Although researchers have learned much about SARS-CoV-2, the vast array of unexplained symptoms associated with acute and post-acute ("long") COVID-19 warrants the search for additional biochemical pathways involved.

On the basis of amino-acid sequence analyses and computational approaches, it has recently been suggested that nicotinic acetylcholine receptors (AChRs) may act as additional SARS-CoV-2 plasma membrane receptors through the binding of the virus' spike protein to a site that overlaps with the orthosteric, ACh-binding sites. 

A new study from the Grosman Lab at the University of Illinois concludes that the mutually exclusive binding of SARS-CoV-2 and cholinergic ligands to the human α7-AChR is unlikely to be a relevant aspect of this complex disease. 

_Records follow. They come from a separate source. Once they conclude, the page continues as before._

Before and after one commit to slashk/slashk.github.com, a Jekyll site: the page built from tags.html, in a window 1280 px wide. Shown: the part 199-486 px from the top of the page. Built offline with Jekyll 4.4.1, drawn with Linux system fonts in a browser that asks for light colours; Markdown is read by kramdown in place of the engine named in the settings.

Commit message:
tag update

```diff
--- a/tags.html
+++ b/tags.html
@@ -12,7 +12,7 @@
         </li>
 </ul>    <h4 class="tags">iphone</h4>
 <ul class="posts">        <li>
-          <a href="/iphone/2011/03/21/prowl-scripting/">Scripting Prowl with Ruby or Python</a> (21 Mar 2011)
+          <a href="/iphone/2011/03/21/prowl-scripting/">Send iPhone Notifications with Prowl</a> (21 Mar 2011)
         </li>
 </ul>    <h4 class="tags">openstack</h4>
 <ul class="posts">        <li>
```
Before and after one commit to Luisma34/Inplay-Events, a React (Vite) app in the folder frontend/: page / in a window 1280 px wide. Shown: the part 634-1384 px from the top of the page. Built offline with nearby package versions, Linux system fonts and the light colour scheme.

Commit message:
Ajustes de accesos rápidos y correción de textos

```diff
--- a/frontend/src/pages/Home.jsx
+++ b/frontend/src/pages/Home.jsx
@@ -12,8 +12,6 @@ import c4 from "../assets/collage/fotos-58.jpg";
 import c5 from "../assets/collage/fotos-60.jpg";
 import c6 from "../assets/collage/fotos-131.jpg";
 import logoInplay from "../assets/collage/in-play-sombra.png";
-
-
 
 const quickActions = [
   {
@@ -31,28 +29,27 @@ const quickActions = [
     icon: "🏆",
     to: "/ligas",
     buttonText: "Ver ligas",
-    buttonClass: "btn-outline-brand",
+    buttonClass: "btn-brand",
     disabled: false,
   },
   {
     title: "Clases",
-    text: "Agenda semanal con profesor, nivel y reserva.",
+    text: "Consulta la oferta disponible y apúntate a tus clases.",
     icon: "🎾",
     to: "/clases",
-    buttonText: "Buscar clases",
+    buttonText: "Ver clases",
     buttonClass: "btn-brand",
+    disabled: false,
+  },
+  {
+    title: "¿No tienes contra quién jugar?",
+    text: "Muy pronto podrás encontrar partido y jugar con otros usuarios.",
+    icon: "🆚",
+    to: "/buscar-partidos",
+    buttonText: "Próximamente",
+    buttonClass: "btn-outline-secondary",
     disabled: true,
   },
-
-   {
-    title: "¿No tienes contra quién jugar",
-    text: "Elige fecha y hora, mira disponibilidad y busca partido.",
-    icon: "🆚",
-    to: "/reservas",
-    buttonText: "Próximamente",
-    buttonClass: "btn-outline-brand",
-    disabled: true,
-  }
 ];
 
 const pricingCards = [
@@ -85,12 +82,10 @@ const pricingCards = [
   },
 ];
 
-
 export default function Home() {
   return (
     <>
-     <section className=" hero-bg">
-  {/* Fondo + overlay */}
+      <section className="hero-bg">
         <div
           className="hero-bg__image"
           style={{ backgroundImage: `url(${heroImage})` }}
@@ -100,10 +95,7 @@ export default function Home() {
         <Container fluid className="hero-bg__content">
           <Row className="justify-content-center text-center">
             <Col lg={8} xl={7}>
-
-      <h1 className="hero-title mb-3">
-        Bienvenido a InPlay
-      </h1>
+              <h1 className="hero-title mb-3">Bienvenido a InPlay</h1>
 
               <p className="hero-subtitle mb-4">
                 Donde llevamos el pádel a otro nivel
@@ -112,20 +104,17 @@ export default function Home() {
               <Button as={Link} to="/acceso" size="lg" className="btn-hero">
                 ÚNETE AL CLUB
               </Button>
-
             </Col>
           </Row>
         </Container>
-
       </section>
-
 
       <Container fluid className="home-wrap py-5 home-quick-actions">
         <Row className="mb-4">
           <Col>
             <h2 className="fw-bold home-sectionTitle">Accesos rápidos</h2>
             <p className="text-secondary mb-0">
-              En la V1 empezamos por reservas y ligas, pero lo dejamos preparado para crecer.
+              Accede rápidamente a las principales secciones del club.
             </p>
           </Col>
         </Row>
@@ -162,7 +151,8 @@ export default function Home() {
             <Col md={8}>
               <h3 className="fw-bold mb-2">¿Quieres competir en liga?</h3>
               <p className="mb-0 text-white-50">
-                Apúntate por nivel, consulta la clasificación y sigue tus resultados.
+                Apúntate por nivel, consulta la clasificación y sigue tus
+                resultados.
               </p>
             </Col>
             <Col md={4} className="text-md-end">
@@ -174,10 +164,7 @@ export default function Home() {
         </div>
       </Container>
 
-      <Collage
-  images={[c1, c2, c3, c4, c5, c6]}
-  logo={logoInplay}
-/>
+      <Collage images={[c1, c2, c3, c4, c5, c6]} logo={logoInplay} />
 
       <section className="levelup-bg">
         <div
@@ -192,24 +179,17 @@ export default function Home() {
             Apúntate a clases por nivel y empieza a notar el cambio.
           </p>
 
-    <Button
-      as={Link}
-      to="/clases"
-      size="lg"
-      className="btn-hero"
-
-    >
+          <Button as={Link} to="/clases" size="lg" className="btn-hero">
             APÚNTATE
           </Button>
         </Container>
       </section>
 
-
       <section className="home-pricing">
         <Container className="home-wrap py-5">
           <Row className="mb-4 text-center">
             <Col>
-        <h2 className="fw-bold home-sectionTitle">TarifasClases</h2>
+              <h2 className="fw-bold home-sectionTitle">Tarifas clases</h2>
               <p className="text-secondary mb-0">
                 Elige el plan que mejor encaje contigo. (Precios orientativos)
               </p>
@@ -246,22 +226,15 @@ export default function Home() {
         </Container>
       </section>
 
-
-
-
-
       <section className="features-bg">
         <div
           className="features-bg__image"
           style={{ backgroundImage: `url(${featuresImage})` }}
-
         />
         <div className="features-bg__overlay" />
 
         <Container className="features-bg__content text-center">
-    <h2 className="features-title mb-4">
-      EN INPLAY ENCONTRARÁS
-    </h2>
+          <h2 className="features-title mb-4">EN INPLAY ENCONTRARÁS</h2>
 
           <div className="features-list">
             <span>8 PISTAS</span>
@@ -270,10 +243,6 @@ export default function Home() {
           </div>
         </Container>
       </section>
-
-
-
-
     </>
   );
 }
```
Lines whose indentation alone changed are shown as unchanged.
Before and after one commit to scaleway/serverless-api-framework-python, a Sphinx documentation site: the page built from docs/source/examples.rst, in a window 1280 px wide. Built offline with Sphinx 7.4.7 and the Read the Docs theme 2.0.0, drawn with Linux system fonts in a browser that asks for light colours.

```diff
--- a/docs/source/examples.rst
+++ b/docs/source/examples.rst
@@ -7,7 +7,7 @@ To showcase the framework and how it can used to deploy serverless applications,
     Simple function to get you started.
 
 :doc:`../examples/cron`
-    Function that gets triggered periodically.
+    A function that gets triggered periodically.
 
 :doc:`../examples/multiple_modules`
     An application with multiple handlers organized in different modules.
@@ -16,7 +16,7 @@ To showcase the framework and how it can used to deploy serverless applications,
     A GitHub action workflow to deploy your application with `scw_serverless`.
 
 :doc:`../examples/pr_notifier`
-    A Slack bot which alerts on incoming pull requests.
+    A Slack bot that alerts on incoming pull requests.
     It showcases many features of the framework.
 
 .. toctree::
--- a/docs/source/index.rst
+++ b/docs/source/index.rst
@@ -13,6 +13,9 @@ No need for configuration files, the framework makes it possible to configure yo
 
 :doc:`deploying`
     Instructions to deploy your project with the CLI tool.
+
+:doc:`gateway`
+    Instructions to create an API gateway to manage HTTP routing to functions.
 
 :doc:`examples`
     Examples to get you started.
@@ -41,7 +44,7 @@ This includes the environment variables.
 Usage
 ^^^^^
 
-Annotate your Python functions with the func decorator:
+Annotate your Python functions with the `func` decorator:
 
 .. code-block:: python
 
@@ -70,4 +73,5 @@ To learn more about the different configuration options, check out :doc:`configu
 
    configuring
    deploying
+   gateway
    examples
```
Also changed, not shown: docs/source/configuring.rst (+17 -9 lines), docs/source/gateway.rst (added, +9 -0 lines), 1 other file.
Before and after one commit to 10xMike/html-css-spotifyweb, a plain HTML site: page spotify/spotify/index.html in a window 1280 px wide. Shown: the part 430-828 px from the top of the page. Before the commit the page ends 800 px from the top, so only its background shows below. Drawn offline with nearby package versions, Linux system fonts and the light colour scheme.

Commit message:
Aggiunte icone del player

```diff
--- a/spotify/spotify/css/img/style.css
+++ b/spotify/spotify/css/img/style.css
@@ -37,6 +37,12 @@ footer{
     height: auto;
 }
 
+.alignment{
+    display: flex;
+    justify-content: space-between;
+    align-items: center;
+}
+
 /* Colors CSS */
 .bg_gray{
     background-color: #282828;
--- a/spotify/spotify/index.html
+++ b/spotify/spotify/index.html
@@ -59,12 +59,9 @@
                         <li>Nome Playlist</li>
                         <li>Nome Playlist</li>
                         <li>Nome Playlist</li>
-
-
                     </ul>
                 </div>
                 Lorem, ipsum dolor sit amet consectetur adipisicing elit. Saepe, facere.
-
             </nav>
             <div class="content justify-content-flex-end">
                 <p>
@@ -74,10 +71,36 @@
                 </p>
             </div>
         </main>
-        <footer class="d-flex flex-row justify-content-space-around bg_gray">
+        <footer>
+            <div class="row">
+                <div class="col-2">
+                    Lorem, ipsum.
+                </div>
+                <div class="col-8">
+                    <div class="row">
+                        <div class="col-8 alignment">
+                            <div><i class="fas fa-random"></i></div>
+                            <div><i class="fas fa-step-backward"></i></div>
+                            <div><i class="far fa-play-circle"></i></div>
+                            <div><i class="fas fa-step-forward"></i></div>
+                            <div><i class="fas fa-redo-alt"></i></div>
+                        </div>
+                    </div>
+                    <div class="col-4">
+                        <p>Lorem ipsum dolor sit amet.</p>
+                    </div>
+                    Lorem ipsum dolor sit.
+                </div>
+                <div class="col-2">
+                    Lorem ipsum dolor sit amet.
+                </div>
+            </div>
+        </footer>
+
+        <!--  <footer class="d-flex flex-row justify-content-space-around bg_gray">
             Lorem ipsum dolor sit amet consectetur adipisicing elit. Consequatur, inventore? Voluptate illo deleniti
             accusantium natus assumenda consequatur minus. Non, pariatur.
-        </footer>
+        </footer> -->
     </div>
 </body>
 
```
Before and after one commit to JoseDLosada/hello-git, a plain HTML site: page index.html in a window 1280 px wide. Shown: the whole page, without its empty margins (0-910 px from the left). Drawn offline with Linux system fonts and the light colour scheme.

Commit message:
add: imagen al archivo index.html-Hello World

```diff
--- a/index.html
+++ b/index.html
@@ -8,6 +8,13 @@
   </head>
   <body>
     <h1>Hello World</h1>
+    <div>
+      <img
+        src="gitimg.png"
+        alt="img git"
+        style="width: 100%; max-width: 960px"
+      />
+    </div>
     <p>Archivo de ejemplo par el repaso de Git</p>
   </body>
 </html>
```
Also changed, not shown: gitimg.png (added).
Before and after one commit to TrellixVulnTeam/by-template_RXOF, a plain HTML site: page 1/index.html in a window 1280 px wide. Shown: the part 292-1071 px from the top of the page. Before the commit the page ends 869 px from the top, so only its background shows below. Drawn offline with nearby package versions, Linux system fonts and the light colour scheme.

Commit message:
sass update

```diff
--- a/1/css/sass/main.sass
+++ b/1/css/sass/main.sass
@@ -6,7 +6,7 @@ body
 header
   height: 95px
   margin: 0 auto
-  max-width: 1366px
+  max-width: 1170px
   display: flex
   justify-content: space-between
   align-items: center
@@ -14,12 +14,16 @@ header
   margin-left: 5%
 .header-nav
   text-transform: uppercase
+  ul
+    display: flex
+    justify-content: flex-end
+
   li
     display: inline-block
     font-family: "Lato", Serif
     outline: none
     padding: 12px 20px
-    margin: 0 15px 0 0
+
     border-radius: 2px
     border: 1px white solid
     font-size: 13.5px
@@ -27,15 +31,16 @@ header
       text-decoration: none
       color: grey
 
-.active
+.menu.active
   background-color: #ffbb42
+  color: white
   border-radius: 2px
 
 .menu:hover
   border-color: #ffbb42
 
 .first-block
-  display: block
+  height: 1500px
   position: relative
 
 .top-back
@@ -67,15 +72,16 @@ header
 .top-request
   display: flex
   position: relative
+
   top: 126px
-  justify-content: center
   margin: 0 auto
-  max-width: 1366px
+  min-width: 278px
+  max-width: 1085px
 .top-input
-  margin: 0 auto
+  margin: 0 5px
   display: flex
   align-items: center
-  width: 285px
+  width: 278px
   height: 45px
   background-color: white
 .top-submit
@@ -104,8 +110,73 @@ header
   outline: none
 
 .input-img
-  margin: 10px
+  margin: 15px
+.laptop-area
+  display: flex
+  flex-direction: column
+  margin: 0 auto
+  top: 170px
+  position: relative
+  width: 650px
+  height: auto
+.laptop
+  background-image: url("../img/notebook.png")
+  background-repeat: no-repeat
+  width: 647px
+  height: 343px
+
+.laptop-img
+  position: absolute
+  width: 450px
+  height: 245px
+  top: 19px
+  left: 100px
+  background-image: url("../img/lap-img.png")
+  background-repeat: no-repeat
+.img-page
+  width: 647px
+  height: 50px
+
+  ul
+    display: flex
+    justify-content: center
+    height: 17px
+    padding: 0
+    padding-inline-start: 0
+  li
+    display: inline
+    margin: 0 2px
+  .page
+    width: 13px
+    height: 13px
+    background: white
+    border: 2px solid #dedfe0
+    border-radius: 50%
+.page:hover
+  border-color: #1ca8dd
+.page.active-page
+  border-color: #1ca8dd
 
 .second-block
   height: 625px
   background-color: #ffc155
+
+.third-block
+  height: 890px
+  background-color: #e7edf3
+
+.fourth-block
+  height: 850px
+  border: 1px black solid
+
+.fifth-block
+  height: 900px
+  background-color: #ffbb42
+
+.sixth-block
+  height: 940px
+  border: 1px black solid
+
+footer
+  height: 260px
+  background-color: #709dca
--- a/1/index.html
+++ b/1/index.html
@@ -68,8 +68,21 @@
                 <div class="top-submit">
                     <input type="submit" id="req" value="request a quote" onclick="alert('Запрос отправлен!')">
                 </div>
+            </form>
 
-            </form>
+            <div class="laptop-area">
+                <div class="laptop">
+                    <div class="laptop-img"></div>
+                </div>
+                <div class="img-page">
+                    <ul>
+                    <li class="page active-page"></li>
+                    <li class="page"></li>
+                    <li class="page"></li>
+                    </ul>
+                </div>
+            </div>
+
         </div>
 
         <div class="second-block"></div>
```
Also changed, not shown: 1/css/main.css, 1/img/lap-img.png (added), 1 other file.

The paper, "An experimental test of the nicotinic hypothesis of COVID-19," was published in the Proceedings of the National Academy of Sciences. The authors included Nicole Godellas, PhD student in the Department of Molecular & Integrative Physiology; Gisela Cymes, Research Scientist in the Department of Molecular & Integrative Physiology; and Claudio Grosman, professor and head of the Department of Molecular & Integrative Physiology.